Instruction for the data below: set down exactly the lines from the line with "long cable length table added for convenience" to the line with "not shown: fiber-optic-project/fiber-optic-report.pdf.", inclusive, and no others.

┌──

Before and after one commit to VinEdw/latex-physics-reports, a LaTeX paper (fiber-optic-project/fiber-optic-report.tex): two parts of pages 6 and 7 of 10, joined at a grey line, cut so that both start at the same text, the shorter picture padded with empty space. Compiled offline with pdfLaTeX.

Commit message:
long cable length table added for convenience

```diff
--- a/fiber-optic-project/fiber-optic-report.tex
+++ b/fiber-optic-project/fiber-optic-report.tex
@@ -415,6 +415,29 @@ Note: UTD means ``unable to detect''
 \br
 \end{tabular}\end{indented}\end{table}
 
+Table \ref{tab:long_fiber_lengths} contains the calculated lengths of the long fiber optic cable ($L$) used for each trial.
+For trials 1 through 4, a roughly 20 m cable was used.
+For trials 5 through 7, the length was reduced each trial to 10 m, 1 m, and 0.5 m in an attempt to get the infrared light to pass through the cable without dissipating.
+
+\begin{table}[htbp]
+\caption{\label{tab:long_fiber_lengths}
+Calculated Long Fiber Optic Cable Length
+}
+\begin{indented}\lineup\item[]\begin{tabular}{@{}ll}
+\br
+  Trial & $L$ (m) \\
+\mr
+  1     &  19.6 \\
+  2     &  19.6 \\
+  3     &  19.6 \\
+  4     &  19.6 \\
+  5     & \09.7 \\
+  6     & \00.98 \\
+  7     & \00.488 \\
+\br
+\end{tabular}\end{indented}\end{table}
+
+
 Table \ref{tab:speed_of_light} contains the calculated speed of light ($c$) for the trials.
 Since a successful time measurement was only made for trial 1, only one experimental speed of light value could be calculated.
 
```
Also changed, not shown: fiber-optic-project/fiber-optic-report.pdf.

└──
┌──

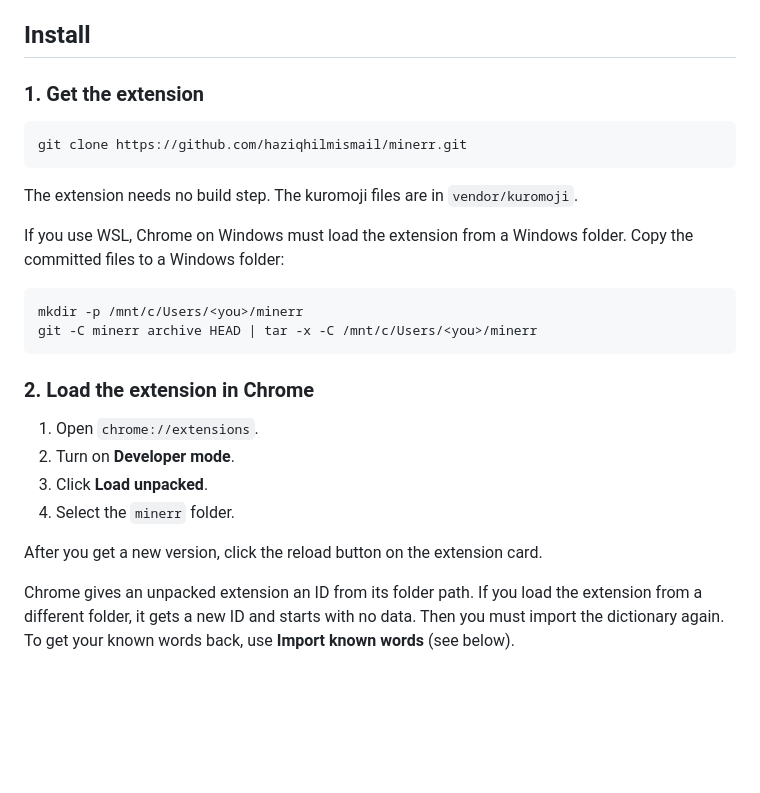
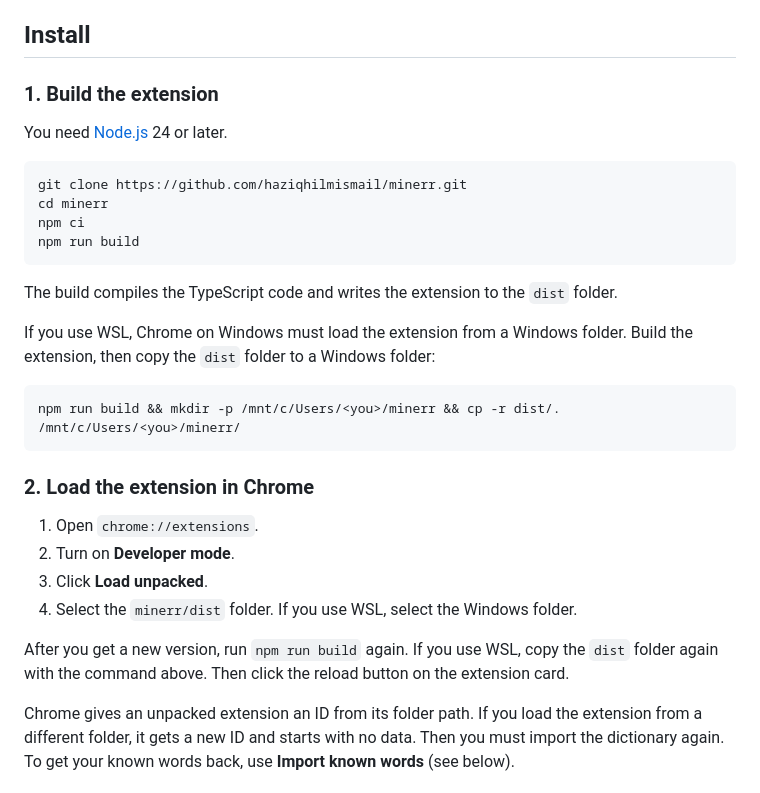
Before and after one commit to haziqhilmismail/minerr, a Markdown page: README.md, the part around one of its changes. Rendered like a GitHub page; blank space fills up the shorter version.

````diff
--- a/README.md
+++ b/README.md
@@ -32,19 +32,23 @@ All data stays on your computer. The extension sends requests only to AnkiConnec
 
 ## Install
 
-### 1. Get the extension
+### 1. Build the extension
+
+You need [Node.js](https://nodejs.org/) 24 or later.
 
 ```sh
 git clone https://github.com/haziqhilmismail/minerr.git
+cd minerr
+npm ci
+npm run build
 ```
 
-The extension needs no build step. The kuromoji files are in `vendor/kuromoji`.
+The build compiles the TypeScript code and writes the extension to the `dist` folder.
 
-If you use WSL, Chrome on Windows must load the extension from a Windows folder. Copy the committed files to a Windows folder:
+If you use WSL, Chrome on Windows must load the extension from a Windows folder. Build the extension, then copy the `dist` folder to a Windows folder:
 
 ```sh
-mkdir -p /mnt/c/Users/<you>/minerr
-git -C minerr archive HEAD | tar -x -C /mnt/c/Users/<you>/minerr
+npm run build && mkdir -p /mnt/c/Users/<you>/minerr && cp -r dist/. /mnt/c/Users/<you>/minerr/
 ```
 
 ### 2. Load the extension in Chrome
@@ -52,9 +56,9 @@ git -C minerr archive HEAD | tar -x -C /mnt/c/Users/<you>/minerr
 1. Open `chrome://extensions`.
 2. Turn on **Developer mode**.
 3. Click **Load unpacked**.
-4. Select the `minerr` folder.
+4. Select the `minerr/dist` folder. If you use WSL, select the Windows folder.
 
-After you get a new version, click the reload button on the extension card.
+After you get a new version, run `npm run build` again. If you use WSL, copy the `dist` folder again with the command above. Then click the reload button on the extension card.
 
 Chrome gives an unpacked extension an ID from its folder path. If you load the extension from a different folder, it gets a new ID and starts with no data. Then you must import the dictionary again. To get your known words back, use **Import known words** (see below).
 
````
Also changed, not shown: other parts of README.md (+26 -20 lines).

└──

_RESULT OF THE EXERCISE_.
long cable length table added for convenience

```diff
--- a/fiber-optic-project/fiber-optic-report.tex
+++ b/fiber-optic-project/fiber-optic-report.tex
@@ -415,6 +415,29 @@ Note: UTD means ``unable to detect''
 \br
 \end{tabular}\end{indented}\end{table}
 
+Table \ref{tab:long_fiber_lengths} contains the calculated lengths of the long fiber optic cable ($L$) used for each trial.
+For trials 1 through 4, a roughly 20 m cable was used.
+For trials 5 through 7, the length was reduced each trial to 10 m, 1 m, and 0.5 m in an attempt to get the infrared light to pass through the cable without dissipating.
+
+\begin{table}[htbp]
+\caption{\label{tab:long_fiber_lengths}
+Calculated Long Fiber Optic Cable Length
+}
+\begin{indented}\lineup\item[]\begin{tabular}{@{}ll}
+\br
+  Trial & $L$ (m) \\
+\mr
+  1     &  19.6 \\
+  2     &  19.6 \\
+  3     &  19.6 \\
+  4     &  19.6 \\
+  5     & \09.7 \\
+  6     & \00.98 \\
+  7     & \00.488 \\
+\br
+\end{tabular}\end{indented}\end{table}
+
+
 Table \ref{tab:speed_of_light} contains the calculated speed of light ($c$) for the trials.
 Since a successful time measurement was only made for trial 1, only one experimental speed of light value could be calculated.
 
```
Also changed, not shown: fiber-optic-project/fiber-optic-report.pdf.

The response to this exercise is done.